**Aim of the exercise:** Pull out every line of the listing below where "components" appears.

**Records provided:**
>>>

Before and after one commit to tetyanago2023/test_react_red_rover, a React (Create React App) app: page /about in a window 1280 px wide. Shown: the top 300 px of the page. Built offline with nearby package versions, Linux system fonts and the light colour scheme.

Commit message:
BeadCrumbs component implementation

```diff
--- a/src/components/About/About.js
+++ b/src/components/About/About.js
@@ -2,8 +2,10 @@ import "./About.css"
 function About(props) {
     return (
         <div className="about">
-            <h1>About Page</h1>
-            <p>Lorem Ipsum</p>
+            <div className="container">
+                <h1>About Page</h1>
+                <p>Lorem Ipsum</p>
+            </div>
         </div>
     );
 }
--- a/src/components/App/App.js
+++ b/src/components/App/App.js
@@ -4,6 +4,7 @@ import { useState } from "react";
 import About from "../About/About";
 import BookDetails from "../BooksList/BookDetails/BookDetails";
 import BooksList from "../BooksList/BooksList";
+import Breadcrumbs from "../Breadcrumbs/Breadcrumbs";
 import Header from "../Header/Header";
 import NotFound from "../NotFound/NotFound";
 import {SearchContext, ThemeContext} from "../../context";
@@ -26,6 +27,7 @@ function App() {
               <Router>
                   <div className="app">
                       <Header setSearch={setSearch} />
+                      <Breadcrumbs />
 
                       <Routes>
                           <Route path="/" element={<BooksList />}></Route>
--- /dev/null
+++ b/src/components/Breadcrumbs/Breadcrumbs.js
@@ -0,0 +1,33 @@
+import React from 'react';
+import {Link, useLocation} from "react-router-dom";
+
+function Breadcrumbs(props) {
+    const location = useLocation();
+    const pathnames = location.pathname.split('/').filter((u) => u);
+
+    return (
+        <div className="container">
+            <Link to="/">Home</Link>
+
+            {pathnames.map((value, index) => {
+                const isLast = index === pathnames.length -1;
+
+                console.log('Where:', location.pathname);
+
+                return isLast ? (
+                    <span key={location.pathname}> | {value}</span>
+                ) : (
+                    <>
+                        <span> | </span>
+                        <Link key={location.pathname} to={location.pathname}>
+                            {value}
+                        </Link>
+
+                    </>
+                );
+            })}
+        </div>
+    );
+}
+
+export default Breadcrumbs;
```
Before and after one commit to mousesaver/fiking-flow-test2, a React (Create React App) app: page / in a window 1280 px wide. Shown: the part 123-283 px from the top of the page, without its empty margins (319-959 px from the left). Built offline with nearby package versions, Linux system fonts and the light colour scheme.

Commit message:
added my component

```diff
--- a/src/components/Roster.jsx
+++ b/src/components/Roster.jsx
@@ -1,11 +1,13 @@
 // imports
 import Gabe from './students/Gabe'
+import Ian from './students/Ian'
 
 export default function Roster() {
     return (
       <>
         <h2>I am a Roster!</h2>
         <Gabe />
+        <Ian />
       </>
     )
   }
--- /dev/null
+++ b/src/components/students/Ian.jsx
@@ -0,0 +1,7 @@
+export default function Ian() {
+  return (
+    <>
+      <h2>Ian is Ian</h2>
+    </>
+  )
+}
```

<<<
>>>

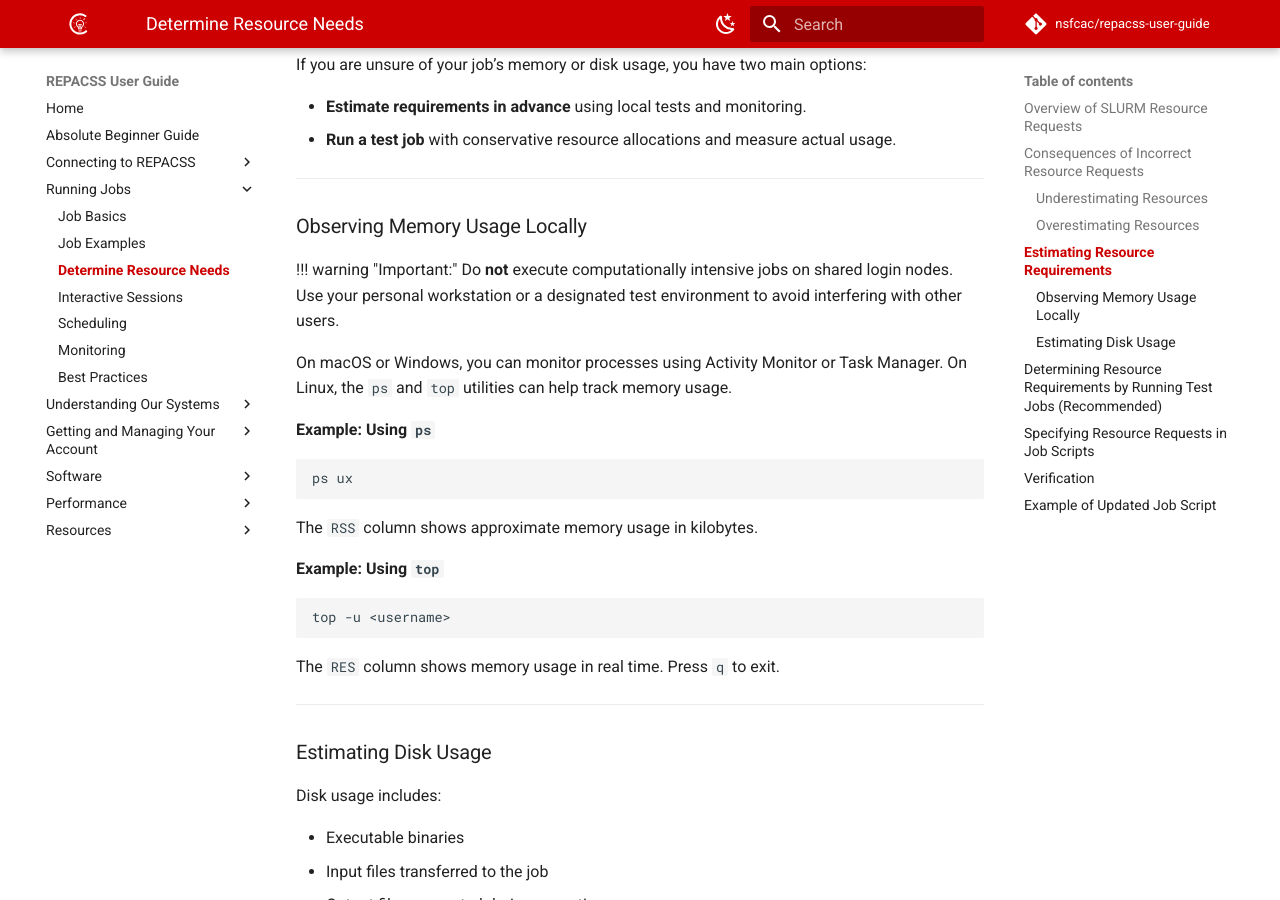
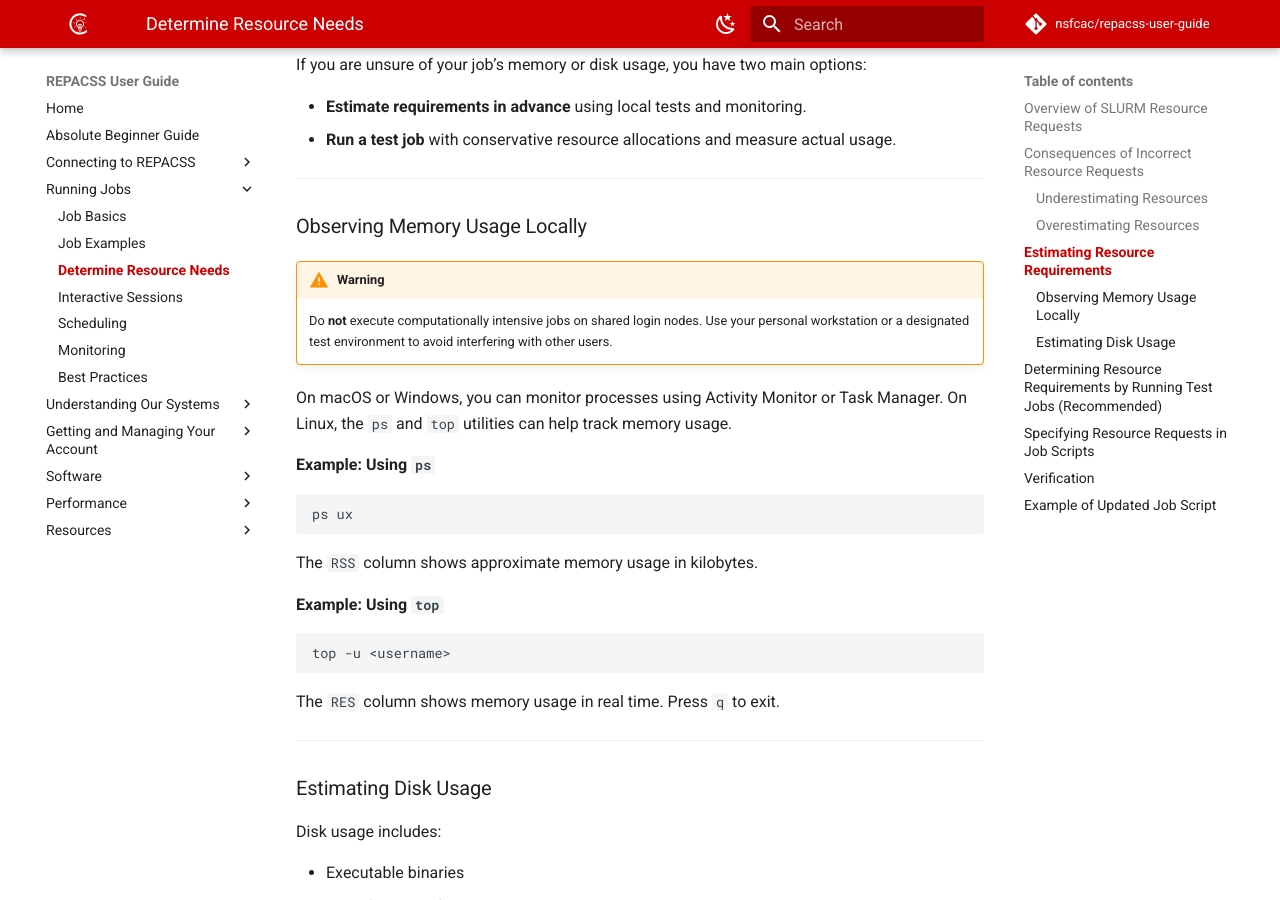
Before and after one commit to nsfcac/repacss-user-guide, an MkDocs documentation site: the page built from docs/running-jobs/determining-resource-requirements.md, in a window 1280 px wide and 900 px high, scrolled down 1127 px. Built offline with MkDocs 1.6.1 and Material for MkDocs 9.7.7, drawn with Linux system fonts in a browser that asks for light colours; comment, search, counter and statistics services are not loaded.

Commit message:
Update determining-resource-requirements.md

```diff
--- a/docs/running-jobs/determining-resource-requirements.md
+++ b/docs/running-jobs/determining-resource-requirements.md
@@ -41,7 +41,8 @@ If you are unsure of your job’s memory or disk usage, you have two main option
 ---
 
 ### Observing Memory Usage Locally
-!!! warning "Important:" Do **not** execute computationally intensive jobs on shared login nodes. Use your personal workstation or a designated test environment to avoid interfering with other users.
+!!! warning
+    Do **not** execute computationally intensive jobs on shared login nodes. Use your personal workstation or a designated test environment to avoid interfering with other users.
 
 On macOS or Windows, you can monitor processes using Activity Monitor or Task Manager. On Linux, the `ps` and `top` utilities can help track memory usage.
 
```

<<<

**Output of the exercise:**
--- a/src/components/About/About.js
+++ b/src/components/About/About.js
--- a/src/components/App/App.js
+++ b/src/components/App/App.js
+++ b/src/components/Breadcrumbs/Breadcrumbs.js
--- a/src/components/Roster.jsx
+++ b/src/components/Roster.jsx
+++ b/src/components/students/Ian.jsx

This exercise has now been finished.